Data for this exercise:
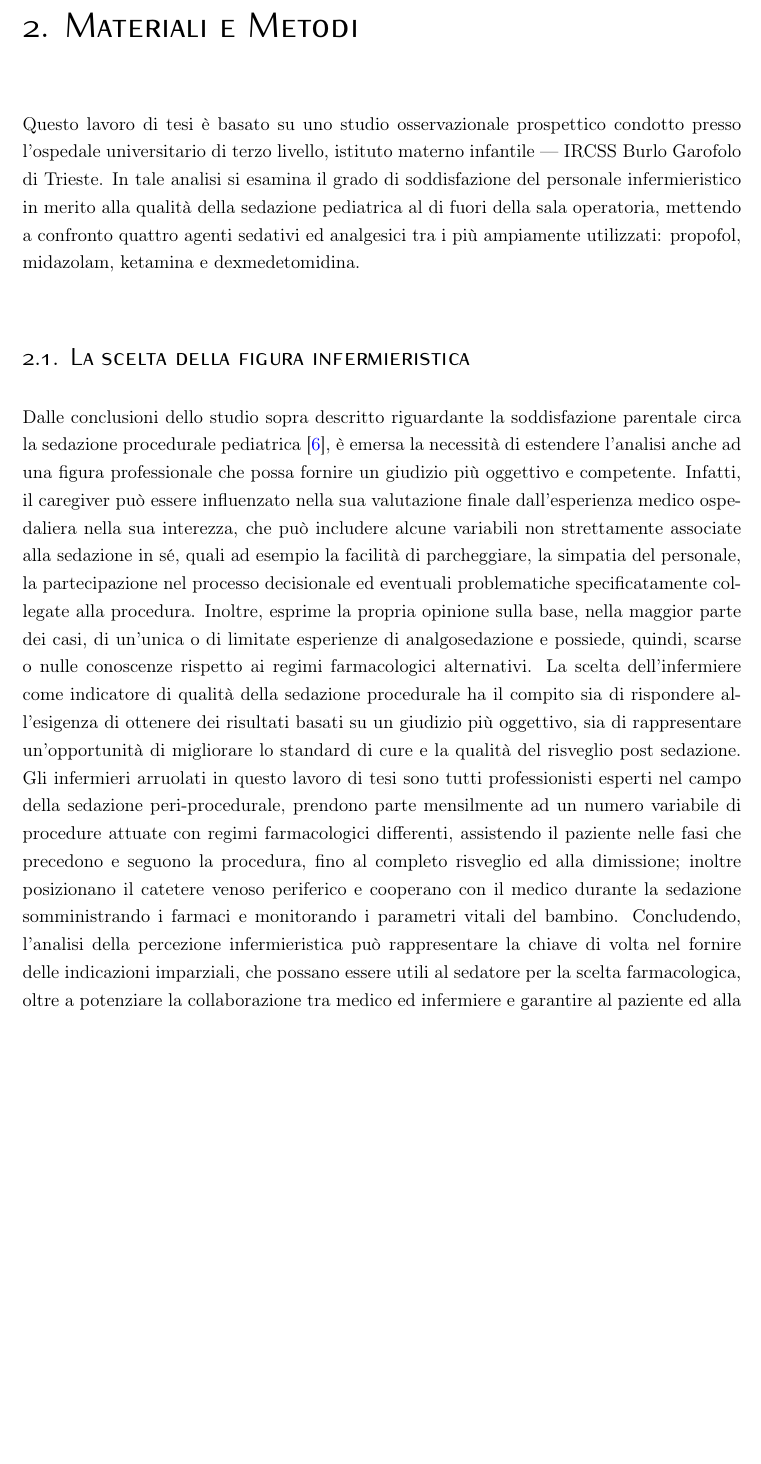
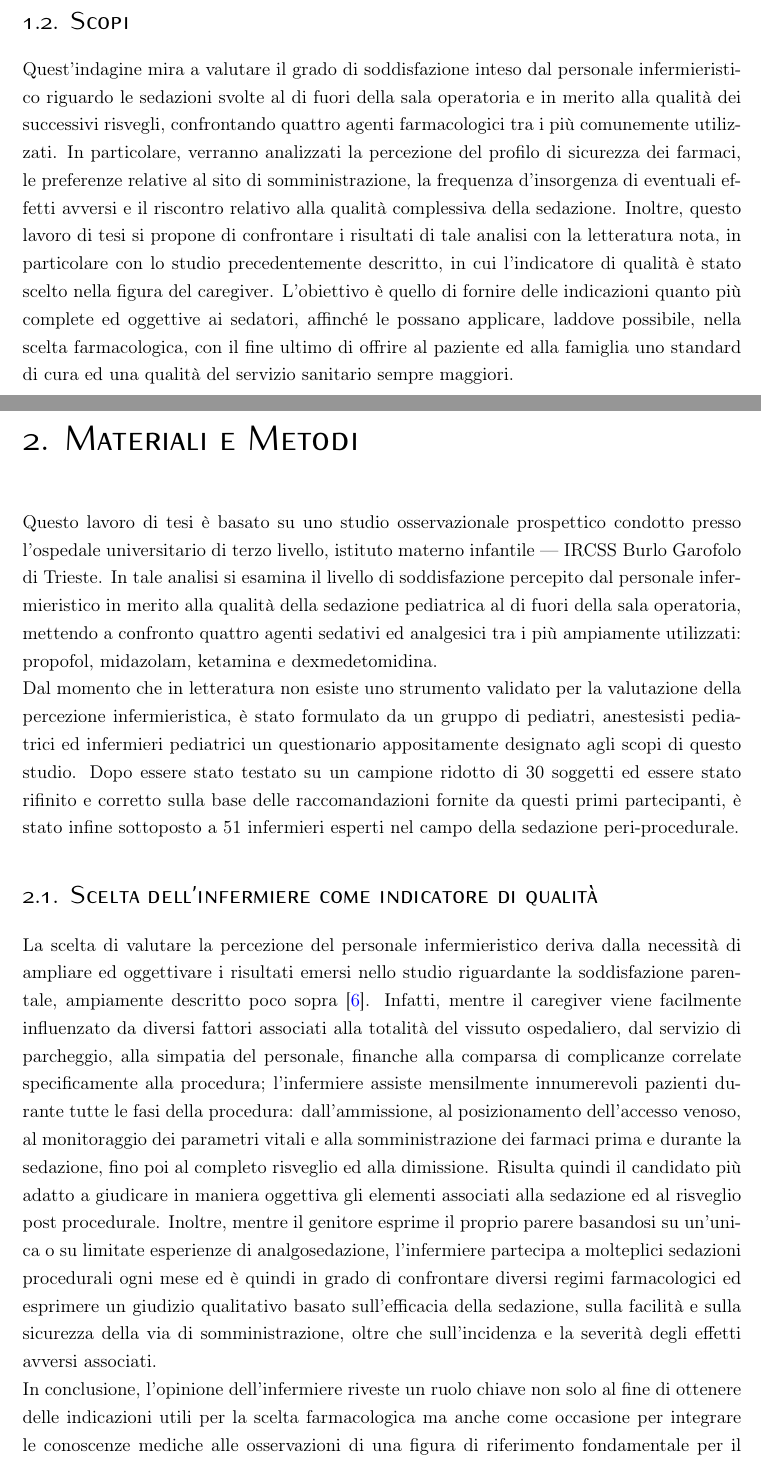
Before and after one commit to trincallegra/trincatesi, a LaTeX book (main.tex, which reads Capitoli/Introduzione.tex, Capitoli/Materiali e metodi.tex): part of page 9 of 45 before the commit and two parts of pages 8 and 9 of 45 after it, the two joined at a grey line, cut at the place of the change, the shorter picture padded with empty space. Compiled offline with pdfLaTeX.

Commit message:
Scopi + sistemati materiali e metodi

```diff
--- a/Capitoli/Introduzione.tex
+++ b/Capitoli/Introduzione.tex
@@ -46,6 +46,12 @@ In conclusione, gli autori dello studio suggeriscono l'utilità di ulteriori ind
 
 
 
+\section{Scopi}
+
+Quest'indagine mira a valutare il grado di soddisfazione inteso dal personale infermieristico riguardo le sedazioni svolte al di fuori della sala operatoria e in merito alla qualità dei successivi risvegli, confrontando quattro agenti farmacologici tra i più comunemente utilizzati. In particolare, verranno analizzati la percezione del profilo di sicurezza dei farmaci, le preferenze relative al sito di somministrazione, la frequenza d'insorgenza di eventuali effetti avversi e il riscontro relativo alla qualità complessiva della sedazione.
+Inoltre, questo lavoro di tesi si propone di confrontare i risultati di tale analisi con la letteratura nota, in particolare con lo studio precedentemente descritto, in cui l'indicatore di qualità è stato scelto nella figura del caregiver. L'obiettivo è quello di fornire delle indicazioni quanto più complete ed oggettive ai sedatori, affinché le possano applicare, laddove possibile, nella scelta farmacologica, con il fine ultimo di offrire al paziente ed alla famiglia uno standard di cura ed una qualità del servizio sanitario sempre maggiori.
+
+%I principali obiettivi di quest'indagine concernono la volontà di fornire indicazioni quanto più oggettive in merito alla qualità della sedazione procedurale e del risveglio successivo. Mira, quindi, a mettere a confronto i quattro farmaci sedativi, analgesici e dissociativi più ampiamente utilizzati, avvalendosi della percezione infermieristica come indicatore di soddisfazione.
 
 %\subsection{A subsection}
 
--- a/Capitoli/Materiali e metodi.tex
+++ b/Capitoli/Materiali e metodi.tex
@@ -1,10 +1,22 @@
 \chapter{Materiali e Metodi}
+%\`E
 
-Questo lavoro di tesi è basato su uno studio osservazionale prospettico condotto presso l'ospedale universitario di terzo livello, istituto materno infantile --- IRCSS Burlo Garofolo di Trieste. In tale analisi si esamina il grado di soddisfazione del personale infermieristico in merito alla qualità della sedazione pediatrica al di fuori della sala operatoria, mettendo a confronto quattro agenti sedativi ed analgesici tra i più ampiamente utilizzati: propofol, midazolam, ketamina e dexmedetomidina.
+Questo lavoro di tesi è basato su uno studio osservazionale prospettico condotto presso l'ospedale universitario di terzo livello, istituto materno infantile --- IRCSS Burlo Garofolo di Trieste. In tale analisi si esamina il livello di soddisfazione percepito dal personale infermieristico in merito alla qualità della sedazione pediatrica al di fuori della sala operatoria, mettendo a confronto quattro agenti sedativi ed analgesici tra i più ampiamente utilizzati: propofol, midazolam, ketamina e dexmedetomidina.
+\\Dal momento che in letteratura non esiste uno strumento validato per la valutazione della percezione infermieristica, è stato formulato da un gruppo di pediatri, anestesisti pediatrici ed infermieri pediatrici un questionario appositamente designato agli scopi di questo studio. Dopo essere stato testato su un campione ridotto di 30 soggetti ed essere stato rifinito e corretto sulla base delle raccomandazioni fornite da questi primi partecipanti, è stato infine sottoposto a 51 infermieri esperti nel campo della sedazione peri-procedurale.
 
-\section{La scelta della figura infermieristica}
-Dalle conclusioni dello studio sopra descritto riguardante la soddisfazione parentale circa la sedazione procedurale pediatrica \cite{Cortellazzo2022}, è emersa la necessità di estendere l'analisi anche ad una figura professionale che possa fornire un giudizio più oggettivo e competente. Infatti, il caregiver può essere influenzato nella sua valutazione finale dall'esperienza medico ospedaliera nella sua interezza, che può includere alcune variabili non strettamente associate alla sedazione in sé, quali ad esempio la facilità di parcheggiare, la simpatia del personale, la partecipazione nel processo decisionale ed eventuali problematiche specificatamente collegate alla procedura. Inoltre, esprime la propria opinione sulla base, nella maggior parte dei casi, di un'unica o di limitate esperienze di analgosedazione e possiede, quindi, scarse o nulle conoscenze rispetto ai regimi farmacologici alternativi.
-La scelta dell'infermiere come indicatore di qualità della sedazione procedurale ha il compito sia di rispondere all'esigenza di ottenere dei risultati basati su un giudizio più oggettivo, sia di rappresentare un'opportunità di migliorare lo standard di cure e la qualità del risveglio post sedazione. Gli infermieri arruolati in questo lavoro di tesi sono tutti professionisti esperti nel campo della sedazione peri-procedurale, prendono parte mensilmente ad un numero variabile di procedure attuate con regimi farmacologici differenti, assistendo il paziente nelle fasi che precedono e seguono la procedura, fino al completo risveglio ed alla dimissione; inoltre posizionano il catetere venoso periferico e cooperano con il medico durante la sedazione somministrando i farmaci e monitorando i parametri vitali del bambino. Concludendo, l'analisi della percezione infermieristica può rappresentare la chiave di volta nel fornire delle indicazioni imparziali, che possano essere utili al sedatore per la scelta farmacologica, oltre a potenziare la collaborazione tra medico ed infermiere e garantire al paziente ed alla famiglia una sempre maggiore attenzione alla qualità di cura.
+\section{Scelta dell'infermiere come indicatore di qualità}
+
+La scelta di valutare la percezione del personale infermieristico deriva dalla necessità di ampliare ed oggettivare i risultati emersi nello studio riguardante la soddisfazione parentale, ampiamente descritto poco sopra \cite{Cortellazzo2022}. Infatti, mentre il caregiver viene facilmente influenzato da diversi fattori associati alla totalità del vissuto ospedaliero, dal servizio di parcheggio, alla simpatia del personale, finanche alla comparsa di complicanze correlate specificamente alla procedura; l'infermiere assiste mensilmente innumerevoli pazienti durante tutte le fasi della procedura: dall'ammissione, al posizionamento dell'accesso venoso, al monitoraggio dei parametri vitali e alla somministrazione dei farmaci prima e durante la sedazione, fino poi al completo risveglio ed alla dimissione. Risulta quindi il candidato più adatto a giudicare in maniera oggettiva gli elementi associati alla sedazione ed al risveglio post procedurale. Inoltre, mentre il genitore esprime il proprio parere basandosi su un'unica o su limitate esperienze di analgosedazione, l'infermiere partecipa a molteplici sedazioni procedurali ogni mese ed è quindi in grado di confrontare diversi regimi farmacologici ed esprimere un giudizio qualitativo basato sull'efficacia della sedazione, sulla facilità e sulla sicurezza della via di somministrazione, oltre che sull'incidenza e la severità degli effetti avversi associati.
+\\In conclusione, l'opinione dell'infermiere riveste un ruolo chiave non solo al fine di ottenere delle indicazioni utili per la scelta farmacologica ma anche come occasione per integrare le conoscenze mediche alle osservazioni di una figura di riferimento fondamentale per il paziente e la famiglia, quale quella dell'infermiere. La collaborazione tra la professionalità medica ed infermieristica rappresenta il presupposto migliore per garantire alla comunità una sempre maggiore attenzione alla qualità di cura.
+
+
+
+%in maniera risulta un candidato più adatto a giudicare in modo oggettivo  Inoltre,
+
+
+
+%Dalle conclusioni dello studio sopra descritto sulla soddisfazione parentale in merito alla sedazione procedurale pediatrica \cite{Cortellazzo2022}, è emersa la necessità di estendere l'analisi ad una figura professionale che possa confrontare fornire un giudizio oggettivo. Infatti, il caregiver può essere influenzato nella valutazione finale dall'esperienza medico ospedaliera vissuta nella sua interezza, che può includere alcune variabili non strettamente associate alla sedazione in sé, quali ad esempio la facilità di parcheggiare, la simpatia del personale, il coinvolgimento nel processo decisionale ed eventuali problematiche specificamente collegate alla procedura. Inoltre, esprime la propria opinione sulla base, nella maggior parte dei casi, di un'unica o di limitate esperienze di analgosedazione e possiede, quindi, scarse o nulle conoscenze rispetto ai regimi farmacologici alternativi.
+%La scelta dell'infermiere come indicatore di qualità della sedazione procedurale ha il compito sia di rispondere all'esigenza di ottenere dei risultati basati su un giudizio più oggettivo, sia di rappresentare un'opportunità di migliorare lo standard di cure e la qualità del risveglio post sedazione. Gli infermieri arruolati in questo lavoro di tesi sono tutti professionisti esperti nel campo della sedazione peri-procedurale, prendono parte mensilmente ad un numero variabile di procedure attuate con regimi farmacologici differenti, assistendo il paziente nelle fasi che precedono e seguono la procedura, fino al completo risveglio ed alla dimissione; inoltre posizionano i cateteri venosi periferici e cooperano con il medico durante la sedazione somministrando i farmaci e monitorando i parametri vitali del bambino. Concludendo, l'infermiere risulta il candidato più adatto a comparare i diversi regimi sedativi e può rappresentare la chiave di volta nel fornire delle indicazioni imparziali, che possano essere utili al sedatore per la scelta farmacologica. Inoltre, questa analisi pone le basi per un potenziare la collaborazione tra medico ed infermiere e garantire al paziente ed alla famiglia una sempre maggiore attenzione alla qualità di cura.
 
 %al fine di migliorare lo standard di cure e la qualità del risveglio post sedazione
 %A tale proposito l'infermiere potrebbe essere il candidato più adatto,
```
Also changed, not shown: Appendici/Sedazioni_Profonde.tex (+7 -7 lines), Capitoli/Materiali e metodi.tex (5 more changed lines).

Work to be completed:
Please show all lines from the entries that contain the word "Introduzione".

Response area:
Before and after one commit to trincallegra/trincatesi, a LaTeX book (main.tex, which reads Capitoli/Introduzione.tex, Capitoli/Materiali e metodi.tex): part of page 9 of 45 before the commit and two parts of pages 8 and 9 of 45 after it, the two joined at a grey line, cut at the place of the change, the shorter picture padded with empty space. Compiled offline with pdfLaTeX.
--- a/Capitoli/Introduzione.tex
+++ b/Capitoli/Introduzione.tex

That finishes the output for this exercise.